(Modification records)
=== Section Start ===
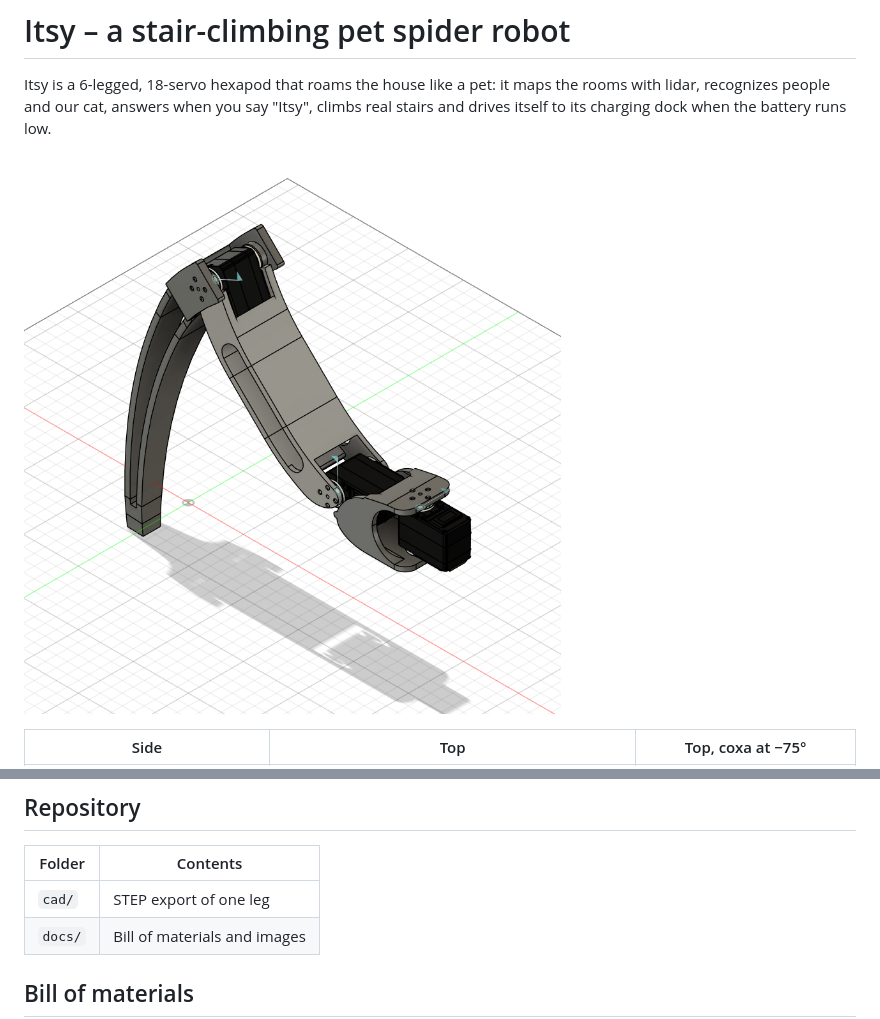
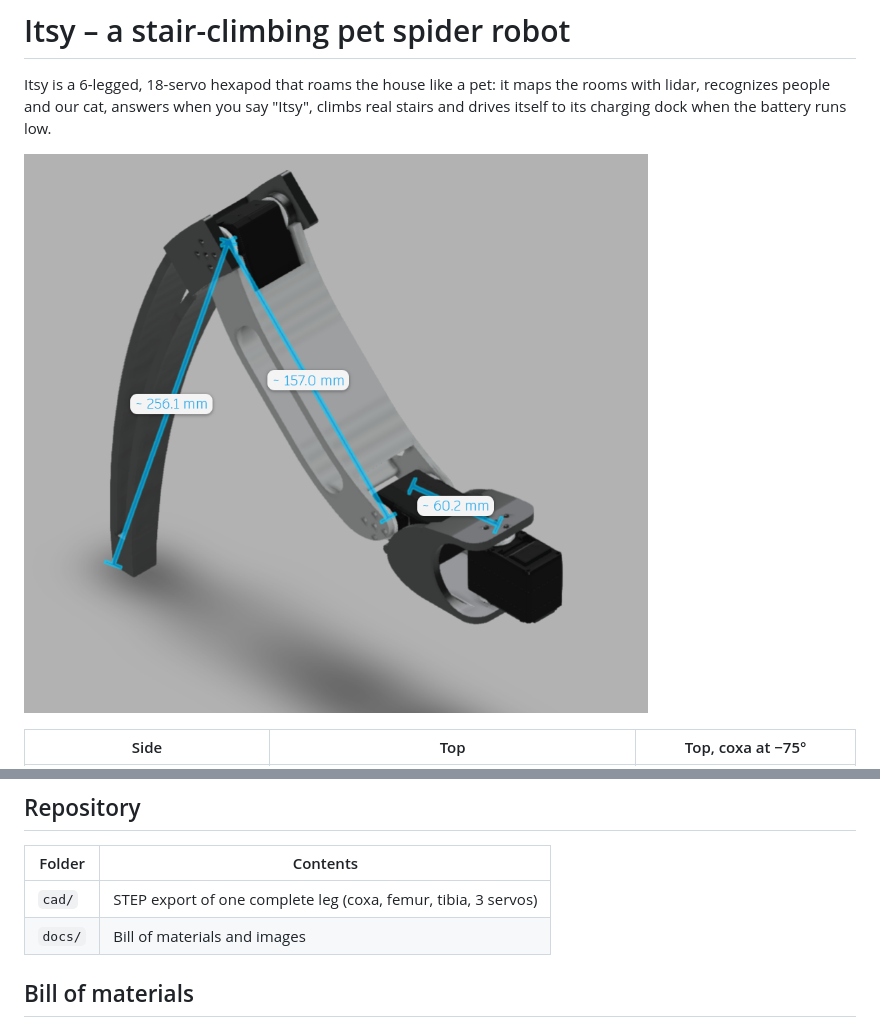
Before and after one commit to Kili07927/itsy, a Markdown page: README.md, 2 parts joined by grey strips. GitHub-like rendering; pictures changed too: docs/images/leg_render_dimensions.png (added).

Commit message:
Update leg CAD with coxa and add dimensioned render
Co-Authored-By: Claude Opus 5.5 <noreply@anthropic.com>
Claude-Session: https://claude.ai/code/session_01T4HzsSgR2otUQoaqZYcbTq

```diff
--- a/README.md
+++ b/README.md
@@ -2,7 +2,7 @@
 
 Itsy is a 6-legged, 18-servo hexapod that roams the house like a pet: it maps the rooms with lidar, recognizes people and our cat, answers when you say "Itsy", climbs real stairs and drives itself to its charging dock when the battery runs low.
 
-![Itsy leg in Fusion 360](docs/images/leg_iso.png)
+![Itsy leg render with dimensions: coxa 60 mm, femur 157 mm, tibia 256 mm](docs/images/leg_render_dimensions.png)
 
 | Side | Top | Top, coxa at −75° |
 | --- | --- | --- |
@@ -59,7 +59,7 @@ The leg proportions come from simulation: 1.4× longer legs were the best all-ro
 
 | Folder | Contents |
 | --- | --- |
-| `cad/` | STEP export of one leg |
+| `cad/` | STEP export of one complete leg (coxa, femur, tibia, 3 servos) |
 | `docs/` | Bill of materials and images |
 
 ## Bill of materials
```
Also changed, not shown: 1 other file.
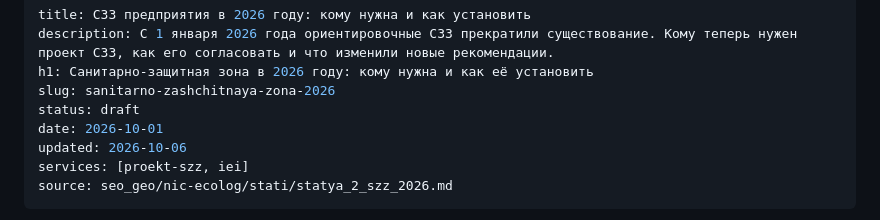
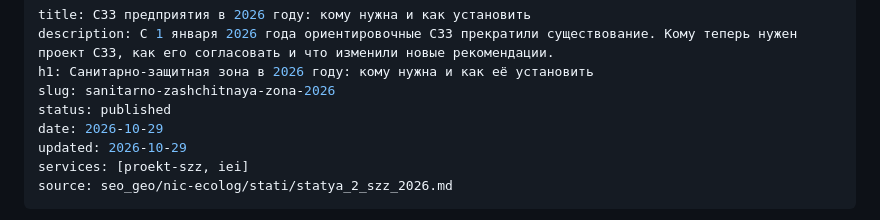
Before and after one commit to VasiliiLbyte/nic_ecolog, a Markdown page: content/blog/sanitarno-zashchitnaya-zona-2026.md, the part around the change. GitHub-like rendering.

```diff
--- a/content/blog/sanitarno-zashchitnaya-zona-2026.md
+++ b/content/blog/sanitarno-zashchitnaya-zona-2026.md
@@ -3,9 +3,9 @@ title: СЗЗ предприятия в 2026 году: кому нужна и к
 description: С 1 января 2026 года ориентировочные СЗЗ прекратили существование. Кому теперь нужен проект СЗЗ, как его согласовать и что изменили новые рекомендации.
 h1: Санитарно-защитная зона в 2026 году: кому нужна и как её установить
 slug: sanitarno-zashchitnaya-zona-2026
-status: draft
-date: 2026-10-01
-updated: 2026-10-06
+status: published
+date: 2026-10-29
+updated: 2026-10-29
 services: [proekt-szz, iei]
 source: seo_geo/nic-ecolog/stati/statya_2_szz_2026.md
 ---
```
Also changed, not shown: content/blog/kategorii-nvos-pp-636.md (+3 -3 lines).
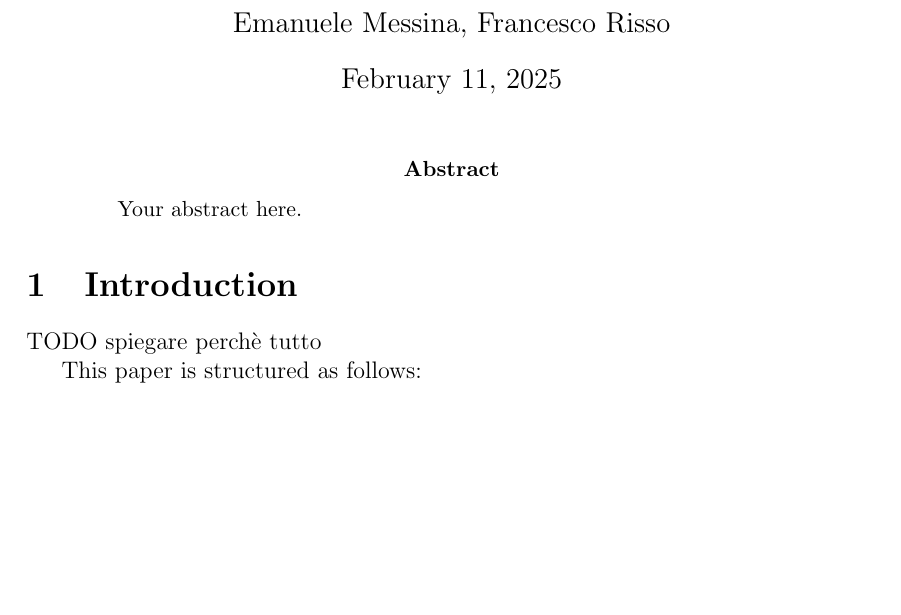
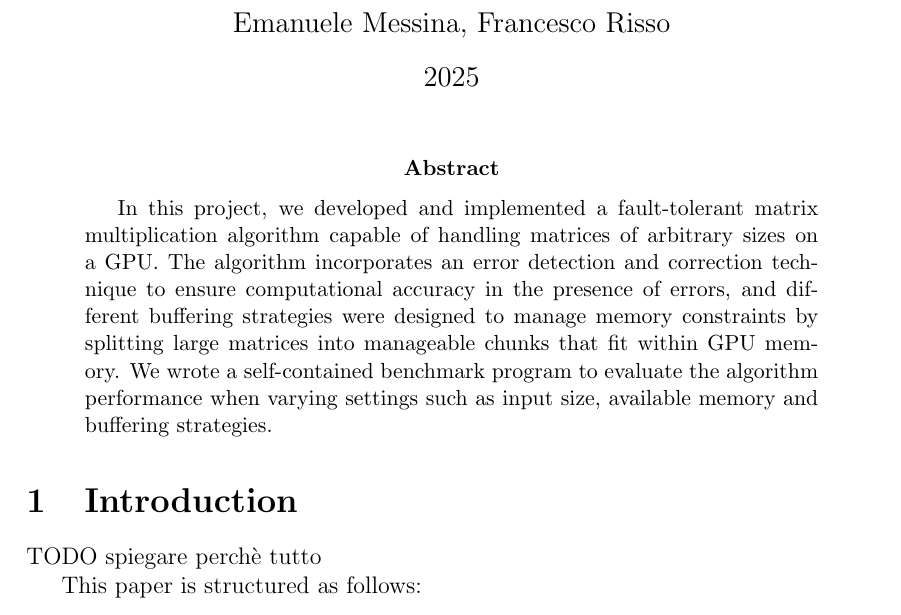
Before and after one commit to emanuelemessina/gigacheck, a LaTeX paper (doc/gigacheck.tex): part of page 1 of 2, cut so that both start at the same text, the shorter picture padded with empty space. Compiled offline with pdfLaTeX.

Commit message:
abstract

```diff
--- a/doc/gigacheck.tex
+++ b/doc/gigacheck.tex
@@ -5,14 +5,25 @@
 
 \title{Gigacheck}
 \author{Emanuele Messina, Francesco Risso}
-\date{\today}
+\date{2025}
 
 \begin{document}
 
 \maketitle
 
 \begin{abstract}
-	Your abstract here.
+  In this project, we developed and implemented
+  a fault-tolerant matrix multiplication algorithm
+  capable of handling matrices of arbitrary sizes on a GPU.
+  The algorithm incorporates an error detection and correction technique
+  to ensure computational accuracy in the presence of errors, and
+  different buffering strategies were designed
+  to manage memory constraints
+  by splitting large matrices into manageable chunks
+  that fit within GPU memory.
+  We wrote a self-contained benchmark program
+  to evaluate the algorithm performance
+  when varying settings such as input size, available memory and buffering strategies.
 \end{abstract}
 
 \input{sections/1.Introduction}
```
=== Section End ===
• INSTRUCTIONS FOR THE TASK: Wherever a line in the records contains the word "were", copy that line.

• RESULT FOR THIS EXERCISE:
@@ -59,7 +59,7 @@ The leg proportions come from simulation: 1.4× longer legs were the best all-ro
+  different buffering strategies were designed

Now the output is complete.